Posts Columns of refractory material used to support shelves inside the kiln. (See Furniture, Kiln.)
Pouncing A technique in which you apply color with quick up-and-down movements with a brush or sponge.
Pouring The process of filling a plaster mold with casting slip (liquid clay) to create a clay object. Once the plaster mold is removed, the clay object is known as greenware or unfired clay. (See Casting.)
Pyrometer An instrument that indicates temperature in the kiln.
Rolling Consistency Refers to the consistency to which glazes are thinned for rolling inside ware.
Rolling Glaze A method of covering the inside area of ware by rolling thinned glaze inside.
Running Refers to the fluidity of a glaze at the point of maturity before cooling and hardening.
Score Refers to the process of scratching tiny criss-cross lines on areas of greenware that will be fastened together with Duncan’s Patch-A-Tatch or clay slip.
Scrub-coat A priming coat of thinned opaque underglaze or glaze.
Sea Wool Sponge See Wool Sponge
Sealers Spray or brush-on coatings for use over nonfired colors to protect the surface and enhance the colors.
Seam A ridge formed in greenware where mold pieces join.
Sgraffito Refers to the process of creating a design in ware by gently scratching through applied color to reveal the color or the clay body beneath it or to create carved designs.

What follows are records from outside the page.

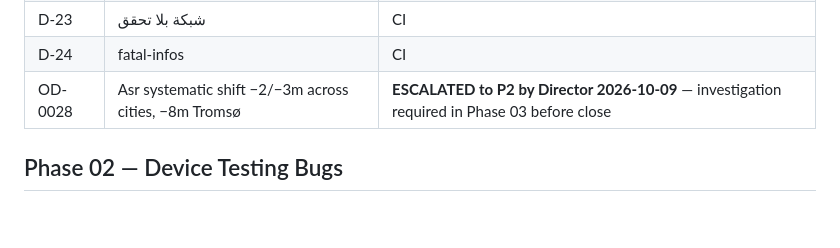
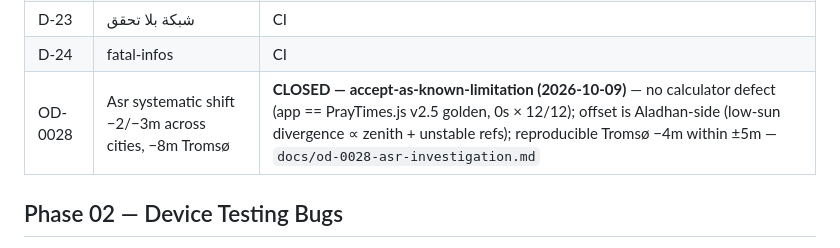
Before and after one commit to billymodo/muslim-guide, a Markdown page: 06-defect-register.md, the part around the change. Drawn GitHub-style; blank space fills up the shorter version.

```diff
--- a/06-defect-register.md
+++ b/06-defect-register.md
@@ -46,7 +46,7 @@
 | D-18 | لا تقدير جهد | أحجام S/M/L |
 | D-23 | شبكة بلا تحقق | CI |
 | D-24 | fatal-infos | CI |
-| OD-0028 | Asr systematic shift −2/−3m across cities, −8m Tromsø | **ESCALATED to P2 by Director 2026-10-09** — investigation required in Phase 03 before close |
+| OD-0028 | Asr systematic shift −2/−3m across cities, −8m Tromsø | **CLOSED — accept-as-known-limitation (2026-10-09)** — no calculator defect (app == PrayTimes.js v2.5 golden, 0s × 12/12); offset is Aladhan-side (low-sun divergence ∝ zenith + unstable refs); reproducible Tromsø −4m within ±5m — `docs/od-0028-asr-investigation.md` |
 
 ## Phase 02 — Device Testing Bugs
 
```
Also changed, not shown: 04-open-decisions.md (+15 -2 lines), docs/od-0028-asr-investigation.md (added, +105 -0 lines).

Shelf Supports are columns of refractory material used to support shelves inside the kiln. (See Posts, Furniture, Kiln.)
Shelves are flat slabs of special high-temperature materials on which ware is placed inside kilns. (See Furniture, Kiln.)
Shivering occurs when the glaze or underglaze and the clay body are incompatible. The clay body shrinks more than the color, causing the color to peel or break away.

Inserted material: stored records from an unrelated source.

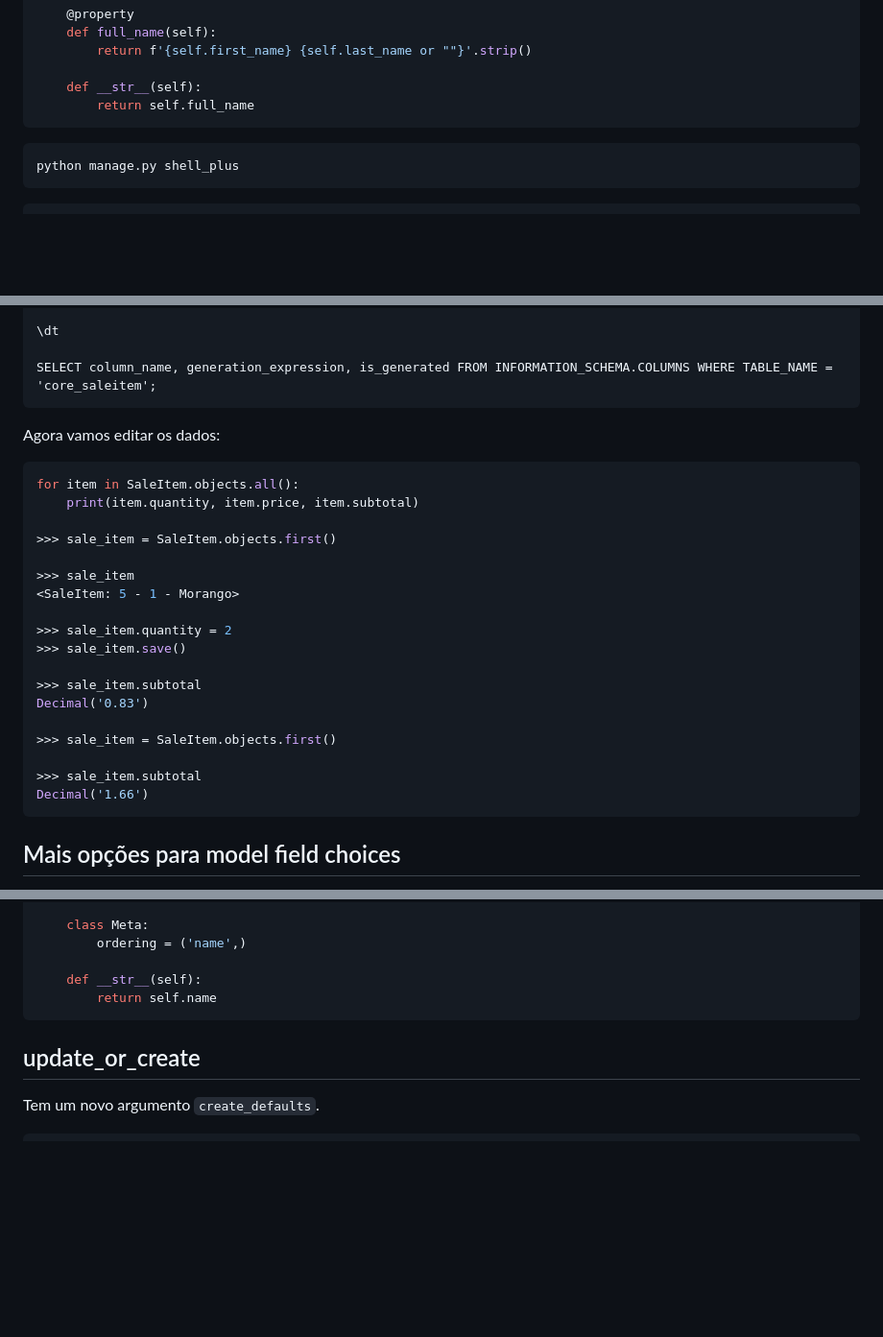
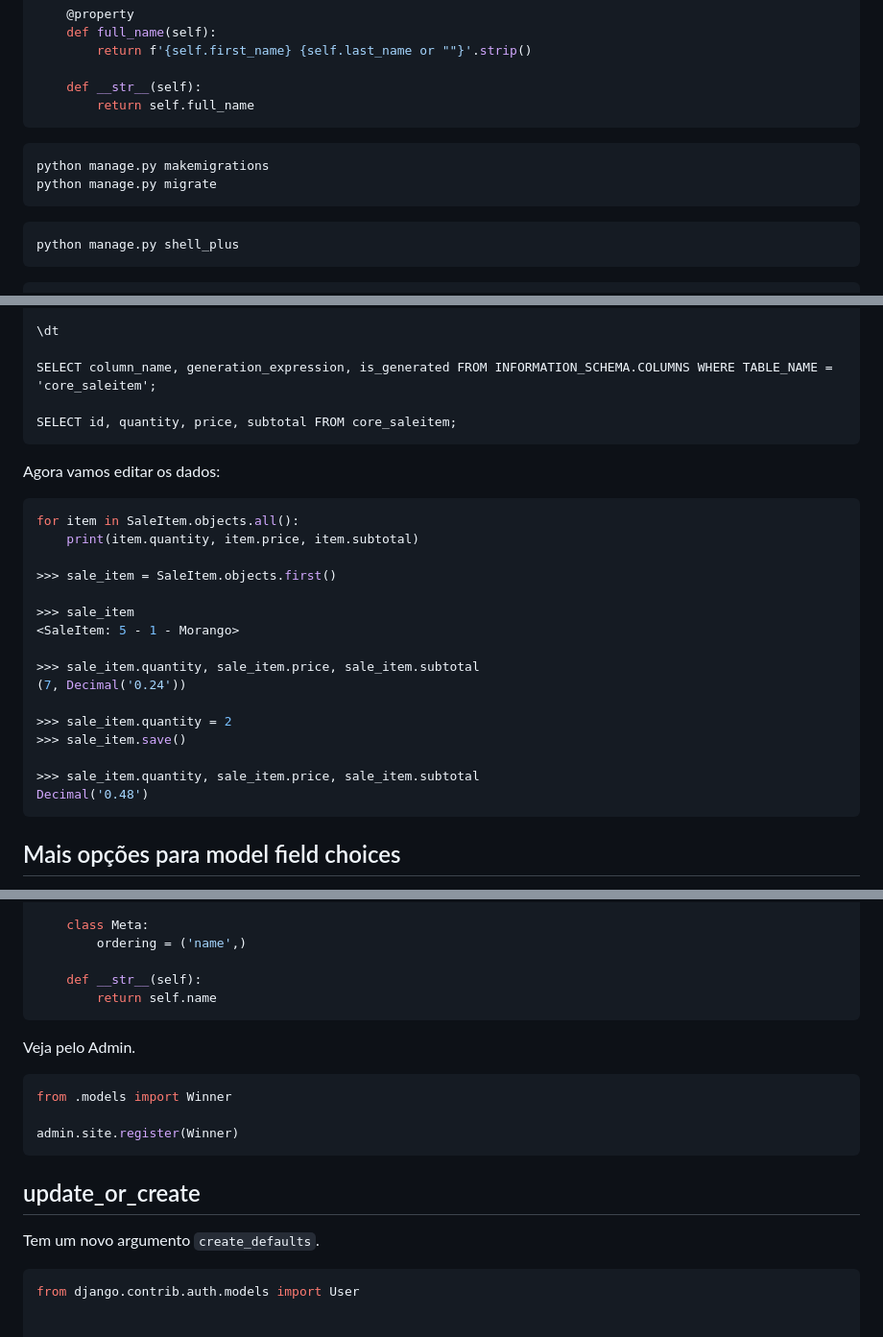
Before and after one commit to rg3915/django5, a Markdown page: README.md, 3 parts joined by grey strips. Shown at 96% size. Drawn GitHub-style; blank space fills up the shorter version.

````diff
--- a/README.md
+++ b/README.md
@@ -310,8 +402,12 @@ class Person(models.Model):
         return self.full_name
 ```
 
+```
+python manage.py makemigrations
+python manage.py migrate
+```
 
-```
+```python
 python manage.py shell_plus
 ```
 
@@ -435,6 +550,8 @@ docker container exec -it dicas_de_django_db psql dicas_de_django_db
 \dt
 
 SELECT column_name, generation_expression, is_generated FROM INFORMATION_SCHEMA.COLUMNS WHERE TABLE_NAME = 'core_saleitem';
+
+SELECT id, quantity, price, subtotal FROM core_saleitem;
 ```
 
 Agora vamos editar os dados:
@@ -448,16 +565,14 @@ for item in SaleItem.objects.all():
 >>> sale_item
 <SaleItem: 5 - 1 - Morango>
 
+>>> sale_item.quantity, sale_item.price, sale_item.subtotal
+(7, Decimal('0.24'))
+
 >>> sale_item.quantity = 2
 >>> sale_item.save()
 
->>> sale_item.subtotal
-Decimal('0.83')
-
->>> sale_item = SaleItem.objects.first()
-
->>> sale_item.subtotal
-Decimal('1.66')
+>>> sale_item.quantity, sale_item.price, sale_item.subtotal
+Decimal('0.48')
 ```
 
 
@@ -493,11 +608,22 @@ class Winner(models.Model):
         return self.name
 ```
 
+Veja pelo Admin.
+
+```python
+from .models import Winner
+
+admin.site.register(Winner)
+```
+
 ## update_or_create
 
 Tem um novo argumento `create_defaults`.
 
 ```python
+from django.contrib.auth.models import User
+
+
 class Article(models.Model):
     title = models.CharField(max_length=100)
     updated_by = models.ForeignKey(
````
Also changed, not shown: other parts of README.md (+127 -13 lines).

Shrinkage The reduction in size of a clay object as a result of firing.
Silk Sponge Used for decorating. It has short hairs on its surface and is soft when wet.
Slip The term used for clay in liquid form.

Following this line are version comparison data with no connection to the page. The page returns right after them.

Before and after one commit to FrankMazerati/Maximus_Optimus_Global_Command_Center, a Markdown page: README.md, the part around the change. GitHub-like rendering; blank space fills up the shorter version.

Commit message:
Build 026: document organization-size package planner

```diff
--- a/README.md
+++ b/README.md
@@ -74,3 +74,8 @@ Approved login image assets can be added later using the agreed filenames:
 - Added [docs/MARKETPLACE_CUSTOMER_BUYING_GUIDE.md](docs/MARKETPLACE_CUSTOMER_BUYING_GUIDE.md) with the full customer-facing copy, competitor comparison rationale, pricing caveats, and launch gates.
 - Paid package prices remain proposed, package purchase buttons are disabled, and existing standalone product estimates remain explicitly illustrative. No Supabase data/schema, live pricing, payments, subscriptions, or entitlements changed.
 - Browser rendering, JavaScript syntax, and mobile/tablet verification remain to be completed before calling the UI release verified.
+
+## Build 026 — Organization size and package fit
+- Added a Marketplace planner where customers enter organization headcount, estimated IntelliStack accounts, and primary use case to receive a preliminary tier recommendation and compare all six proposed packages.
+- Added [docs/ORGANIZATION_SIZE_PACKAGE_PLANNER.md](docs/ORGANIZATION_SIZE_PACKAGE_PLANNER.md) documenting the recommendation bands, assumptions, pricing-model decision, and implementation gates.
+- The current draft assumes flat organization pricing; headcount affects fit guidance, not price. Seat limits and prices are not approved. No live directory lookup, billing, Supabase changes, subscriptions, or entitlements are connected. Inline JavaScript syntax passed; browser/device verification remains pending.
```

Slip Trailing The process of applying slip in an applicator bottle to flow on design for a raised effect.
Smoking Refers to the greying or discoloration of a glaze, caused by underfiring.
Soaking The process of holding a certain temperature in the kiln chamber for an extended period.
Soft Bisque Ware that has been fired to witness cone 06-05. (See Hard Bisque.)
Solvent A dissolving agent used in antiquing and to clean brushes used with oil-based colors.
Spattering A method of applying small flecks of color to ware, usually with a bristle brush.
Sponging Refers to the use of a sponge to apply colors directly to the surface of a piece.
Staggering Refers to the process of applying separate successive coats of glaze by fractions of an inch to prevent glazes from flowing together.
Stencil Refers to the process of using paper perforated with a design through which color can be brushed or sponged onto a surface.
Stilts are supports used to separate a glazed article from a shelf during firing. (See Furniture, Kiln)
Stippling A method of applying color by pouncing the tip of a brush loaded with color against the ware.
Terra-Cotta A natural low-fired clay. Terra-cotta is also a color name.
Thermal Shock Refers to extreme temperature change, usually caused by removing fired pieces too soon from the kiln.
Tint The process of lightly apply diluted colors over a base coat or coloring a product with another product.
Tipping Touching tip of loaded brush with other colors for muted shading or accenting.
Translucent Refers to transparent color, allowing color underneath to show.
Underglaze A ceramic color used under a glaze.
Utility Items Functional, rather than purely decorative items. Examples of utility items would be plates, vases, pitchers, bowls and planters.
Viscosity Refers to the rate of resistance to flow.
Vitreous The term used to describe an impervious or waterproof surface.
Wash The term for a color and water solution used for shading and antiquing.
Water-Based Antiquing Gels Nontoxic, nonfired, water-based colors for antiquing over all Duncan nonfired colors.
Wool Sponge An open textured sponge and soft when wet.